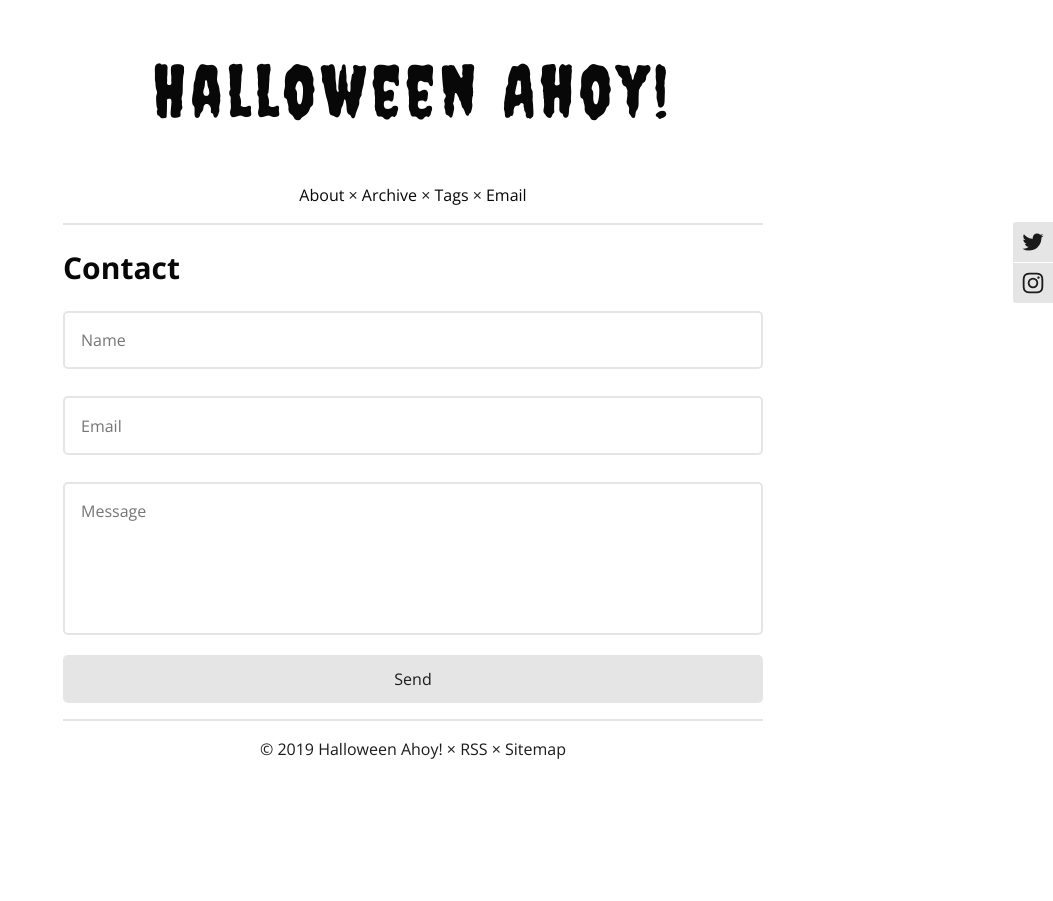
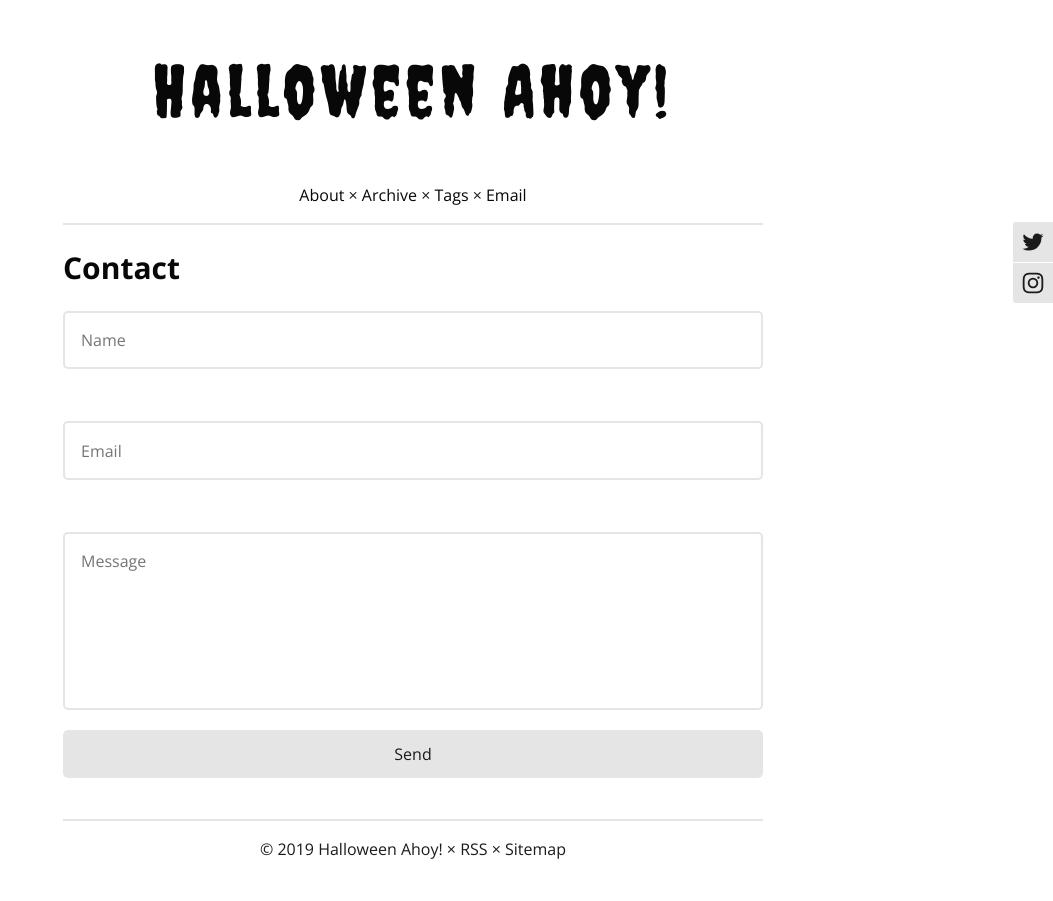
Before and after one commit to halloweenahoy/halloweenahoy.github.io, a Jekyll site: the page built from contact.html, in a window 1280 px wide. Shown: the whole page, without its empty margins (227-1280 px from the left). Built offline with Jekyll 4.4.1, drawn with Linux system fonts in a browser that asks for light colours; comment, search, counter and statistics services are not loaded.

Commit message:
Update style.css

```diff
--- a/css/style.css
+++ b/css/style.css
@@ -15,7 +15,7 @@ padding: 0 10px;
 
 form {
   width: 100%;
-  height: 400px;
+  height: 500px;
   display: grid;
   grid-row-gap: 20px;
 }
@@ -53,9 +53,9 @@ input[type="submit"] {
 }
 
 input[type="submit"]:hover {
-  background-color: purple;
-  border-color: purple;
-  color: white;
+  background-color: #1B1B1B;
+  border-color: #1B1B1B;
+  color: #FFFFFF;
   cursor: pointer;
 }
 
```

• **Aim of the task**:
Copy all lines from the material that hold "style".

• **Response to the exercise**:
Update style.css
--- a/css/style.css
+++ b/css/style.css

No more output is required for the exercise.